And there has been no shortage of speculation as to when the lawyer’s letter will arrive.
Follow this timeline:
• The Sun breaks the news on May 17 that there was a directive from the clerk’s department to seek clarification as to whether the mayor is in a conflict of interest over her ownership of land across the street from the proposed Strand project, which she supports.
“We wanted some legal advice with respect to whether Her Worship was in fact, as head of council and a board member of Renaissance Brandon, in a conflict of interest position because she did not remove herself from meetings that involved the Strand project,” said deputy city clerk Heather Ewasiuk. “Also, through her role as mayor, what her responsibilities are with pursuant to the Municipal Council Conflicts of Interest Act.”
Brandon city clerk Con Arvisais had previously told the Sun no conflict existed.
Decter Hirst’s husband, Dr. Derry Decter, is the treasurer with the Brandon Folk, Music and Art Society, the group that is behind the Strand Project.
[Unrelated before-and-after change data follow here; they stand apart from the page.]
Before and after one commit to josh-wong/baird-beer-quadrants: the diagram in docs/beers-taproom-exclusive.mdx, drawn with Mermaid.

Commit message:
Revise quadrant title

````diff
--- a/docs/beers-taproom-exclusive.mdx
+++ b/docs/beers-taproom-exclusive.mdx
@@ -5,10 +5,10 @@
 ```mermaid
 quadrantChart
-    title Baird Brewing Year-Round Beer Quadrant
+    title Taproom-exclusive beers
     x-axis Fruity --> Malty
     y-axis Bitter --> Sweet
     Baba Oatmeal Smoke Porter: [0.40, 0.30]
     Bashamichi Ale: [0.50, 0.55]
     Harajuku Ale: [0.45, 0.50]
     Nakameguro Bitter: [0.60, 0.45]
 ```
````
The couple also owns property across from the Strand building, specifically 126 10th St., according to Decter Hirst’s filed declaration of assets at Brandon City Hall.
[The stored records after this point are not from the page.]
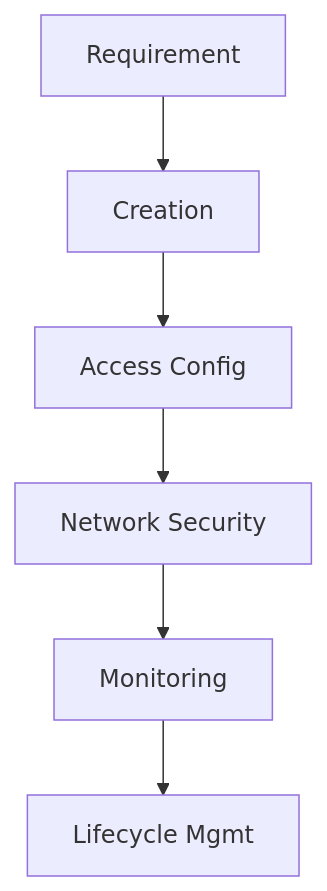
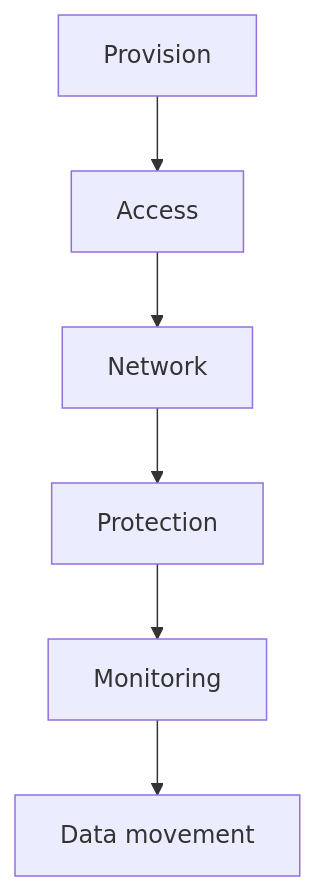
Before and after one commit to yeongseon/azure-storage-practical-guide: the diagram in docs/operations/index.md, drawn with Mermaid. The commit also changed other lines of this file and 90 other files, not shown here.

````diff
--- a/docs/operations/index.md
+++ b/docs/operations/index.md
@@ -30,8 +22,14 @@
 ```mermaid
-graph TD
-    A[Requirement] --> B[Creation]
-    B --> C[Access Config]
-    C --> D[Network Security]
-    D --> E[Monitoring]
-    E --> F[Lifecycle Mgmt]
+flowchart TD
+    A[Provision]
+    B[Access]
+    A --> B
+    C[Network]
+    B --> C
+    D[Protection]
+    C --> D
+    E[Monitoring]
+    D --> E
+    F[Data movement]
+    E --> F
 ```
````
Ewasiuk said on May 17 she didn’t know how long it would take for legal counsel to release its findings to council.
“They appreciate there is some urgency to this, and that this is something that’s hanging over that we’d like to get cleared up one way or the other,” Ewasiuk said. “We are hoping in the next couple of days, but I don’t have any specific timeline.”
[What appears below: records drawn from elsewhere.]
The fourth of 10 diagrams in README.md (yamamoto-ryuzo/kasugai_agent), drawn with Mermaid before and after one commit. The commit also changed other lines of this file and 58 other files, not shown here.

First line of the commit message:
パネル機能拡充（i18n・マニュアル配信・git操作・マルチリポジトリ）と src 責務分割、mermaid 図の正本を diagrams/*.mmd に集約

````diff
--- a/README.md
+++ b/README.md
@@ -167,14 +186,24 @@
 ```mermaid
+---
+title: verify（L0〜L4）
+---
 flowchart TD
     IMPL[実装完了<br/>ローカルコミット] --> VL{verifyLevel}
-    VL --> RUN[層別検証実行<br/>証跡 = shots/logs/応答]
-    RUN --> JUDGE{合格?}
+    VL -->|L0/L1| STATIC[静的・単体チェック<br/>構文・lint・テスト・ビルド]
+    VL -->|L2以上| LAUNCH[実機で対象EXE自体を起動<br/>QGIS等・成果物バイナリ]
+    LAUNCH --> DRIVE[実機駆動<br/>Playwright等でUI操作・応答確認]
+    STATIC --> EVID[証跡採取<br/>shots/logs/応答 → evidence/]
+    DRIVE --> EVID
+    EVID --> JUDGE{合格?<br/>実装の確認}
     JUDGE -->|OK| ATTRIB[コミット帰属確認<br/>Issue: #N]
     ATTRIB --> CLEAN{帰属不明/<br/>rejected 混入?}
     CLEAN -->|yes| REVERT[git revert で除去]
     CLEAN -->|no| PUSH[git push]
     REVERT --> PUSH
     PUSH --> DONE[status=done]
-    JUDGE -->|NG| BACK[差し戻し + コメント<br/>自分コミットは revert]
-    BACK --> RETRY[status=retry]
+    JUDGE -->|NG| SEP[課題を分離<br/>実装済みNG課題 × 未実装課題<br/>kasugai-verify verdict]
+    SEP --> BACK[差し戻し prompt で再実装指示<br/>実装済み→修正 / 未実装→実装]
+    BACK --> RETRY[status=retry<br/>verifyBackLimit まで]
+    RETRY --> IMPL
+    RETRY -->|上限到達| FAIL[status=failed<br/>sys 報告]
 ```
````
Decter Hirst said she wanted this issue to be cleared up as soon as possible and that she would make the lawyer’s findings public.
• On May 18, an overeager local media outlet states the legal opinion could be delivered “as early as this afternoon.” Yeah. That didn’t happen.
•The following Wednesday, May 23, Ewasiuk tells the Sun the legal opinion is not expected before the end of last week.
• On May 25, we’re told the opinion won’t arrive before this past Monday.
• On Monday, city clerk Arvisais said the opinion will take longer to complete, as more research is required.
“There’s no prediction as to when this will be completed,” Arvisais said.
We appreciate the lawyer — or lawyers? — taking time to offer a full and complete opinion on what could be a matter that has some very serious repercussions not only for the mayor, but for how the Renaissance Brandon downtown development agency operates.
Most of the Renaissance Brandon board members own property downtown — they are correctly there because they have skin in the game, so to speak — and that includes city Coun. Corey Roberts (Rosser).
But even given the high importance of the matter, we really don’t understand how the legal opinion has taken so long — eight business days as of yesterday.
As Ewasiuk said: “... there is some urgency to this.”
It’s getting to the point of becoming cruel and unusual punishment for Decter Hirst, whose reputation and political career is potentially at stake.
We also hear that some initiatives involving downtown are on hold until the opinion is received.
For the record, the city states that seeking clarification tends to come up “once or twice each term,” on various issues involving Brandon’s municipal elected officials.
If Decter Hirst is found to be in conflict of interest, city council could ask the Court of Queen’s Bench to make a ruling on the matter.
The ultimate penalty, if found guilty, would be her being forced from office. There is, indeed, some urgency in receiving the lawyer’s letter.
Republished from the Brandon Sun print edition May 30, 2012